Ella Kim, 4R
Iraq is a beautiful country built on a long history rich in culture. The traditional Iraq cuisine consists of rice with soup and sauces, served with lamb and vegetables. Traditionally, holidays are celebrated by sacrificing a lamb or goat, but in modern-day, these celebrations are kept to a minimum.
In the past, Iraq's economy depended on agriculture. In the 1970's, the economy skyrocketed when oil production was popularized. However today, its economy is struggling. After the Persian Gulf War, Iraq was left in a position in which it cannot trade with any countries. The two biggest industries that Iraq is widely known for is oil production and agriculture.
- Iraq's development began in Mesopotamia, otherwise known as the "Land between rivers"
- The first Islamic Civil war struck in 656-661 AD, with the second following closely behind at 683-685 AD
- 1927 is the beginning of the oil production, when it was discovered north of Kirkuk
- Kuwait is claimed as part of Iraq in the year 1961
- In 1998, Iraq cancels cooperation with the UN's special Commission, and also terminate trade with foreign countries as a result.
The Islamic government is not one which can be compared to others in modern-day. It works in a constitutional sense, where those who rule the country must abide by a certain set of rules and conditions.
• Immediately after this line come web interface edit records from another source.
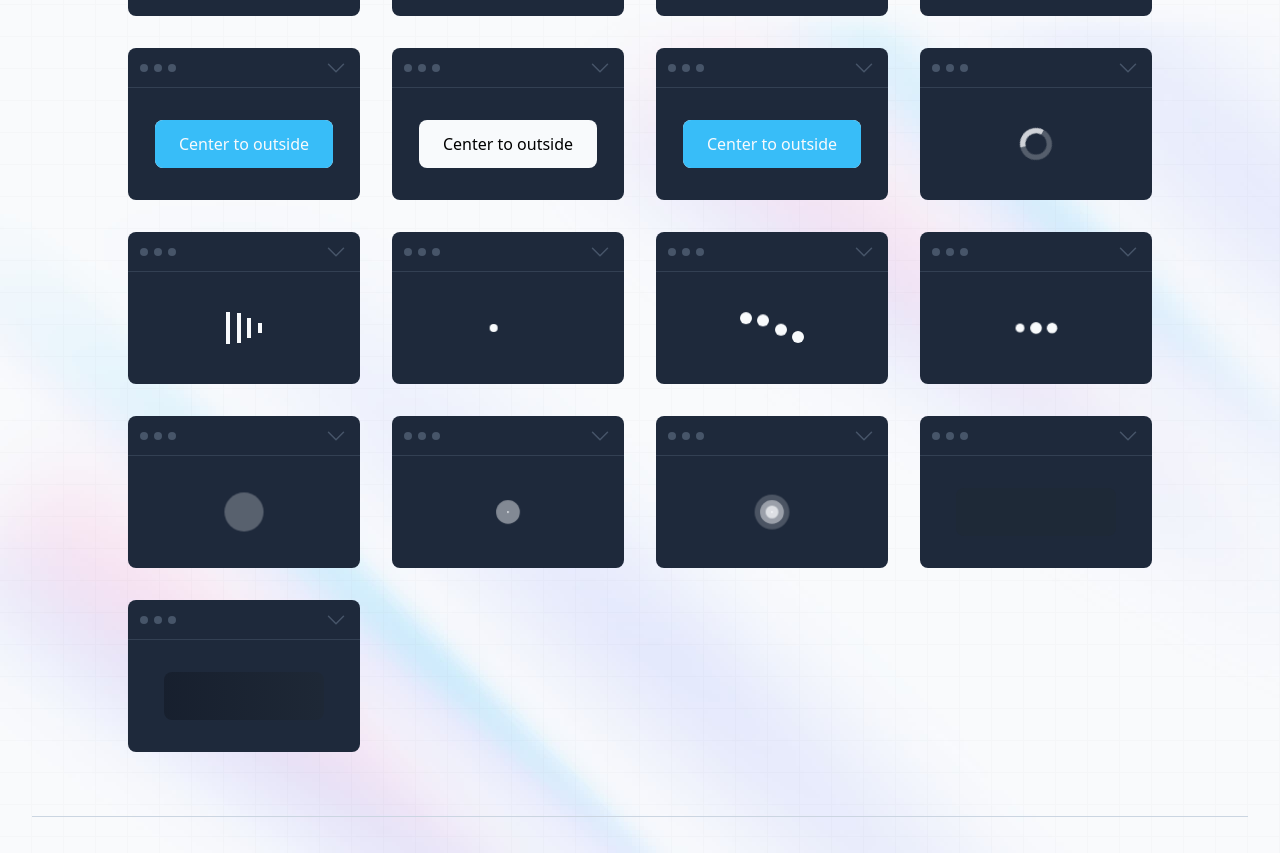
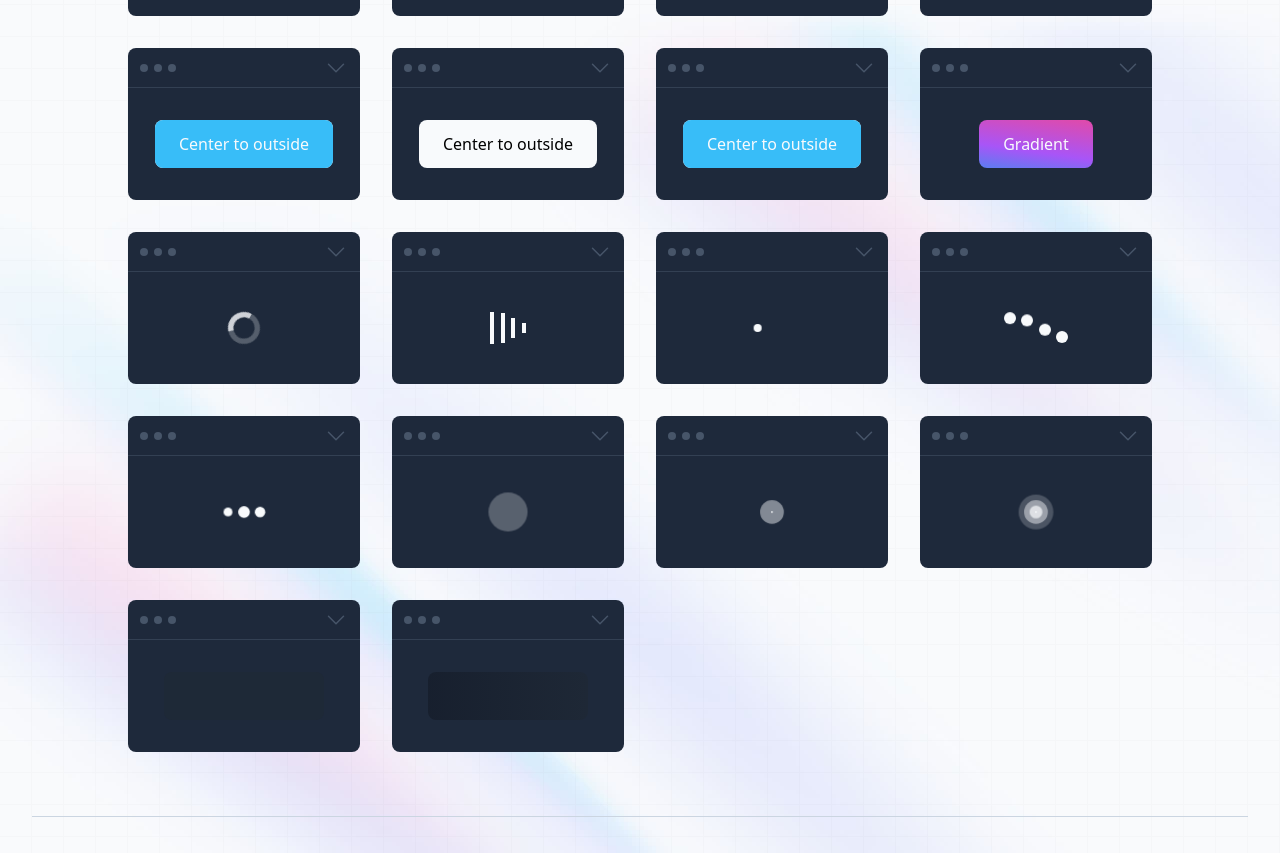
Before and after one commit to codingcodax/mini, a Next.js app: page /components in a window 1280 px wide. Shown: the part 1980-2833 px from the top of the page. Built offline with nearby package versions, Linux system fonts and the light colour scheme.

Commit message:
feat(snippets): add button gradient

```diff
--- /dev/null
+++ b/src/data/snippets/ButtonGradient.tsx
@@ -0,0 +1,16 @@
+import type { Snippet } from '~/types/snippet';
+
+const ButtonGradient: Snippet = {
+  title: 'Button Gradient',
+  type: 'button',
+  githubLink:
+    'https://github.com/codingcodax/mini/tree/main/src/data/snippets/ButtonGradient.tsx',
+  playgroundLink: 'https://play.tailwindcss.com/VsP8U6WLvK',
+  source: (
+    <button className='relative overflow-clip rounded-lg px-6 py-3 text-slate-50 before:absolute before:bottom-0 before:left-0 before:h-full before:w-[300%] before:-translate-x-2/4 before:bg-gradient-to-tr before:from-sky-500 before:via-purple-500 before:to-pink-500 before:transition-transform before:duration-500 before:ease-in-out hover:before:-translate-x-0'>
+      <span className='relative text-slate-50'>Gradient</span>
+    </button>
+  ),
+};
+
+export default ButtonGradient;
--- a/src/data/snippets/index.ts
+++ b/src/data/snippets/index.ts
@@ -35,6 +35,7 @@ import ButtonUnderlayCenterOutside from './ButtonUnderlayCenterOutside';
 import ButtonUnderlayOutsideCenter from './ButtonUnderlayOutsideCenter';
 import ButtonUnderlayOpacityCenterOutside from './ButtonUnderlayOpacityCenterOutside';
 import ButtonUnderlayOpacityOutsideCenter from './ButtonUnderlayOpacityOutsideCenter';
+import ButtonGradient from './ButtonGradient';
 import LoaderSpinner from './LoaderSpinner';
 import LoaderWaveform from './LoaderWaveform';
 import LoaderWobble from './LoaderWobble';
@@ -82,6 +83,7 @@ const Snippets: Snippet[] = [
   ButtonUnderlayOutsideCenter,
   ButtonUnderlayOpacityCenterOutside,
   ButtonUnderlayOpacityOutsideCenter,
+  ButtonGradient,
   LoaderSpinner,
   LoaderWaveform,
   LoaderWobble,
```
Iraq is located in the middle east, bordered by Jordan, Saudi Arabia, Syria and Turkey. It sits between 33° N and 44° E. The capitol of the country is Baghdad, which has a population of about 30,400,000 people. Some of the biggest cities in Iraq, not including Baghdad are Basra, Mosul, Erib, and Najaf. Iraq is very diverse geographically. It has four regions: The desert, Upper Mesopotamia, the Northern Highlands of Iraqi Kurdistan, and lower Mesopotamia. The climate of Iraq is subtropical, which is influenced mainly by the desert areas and the humidity of the Persian Gulf.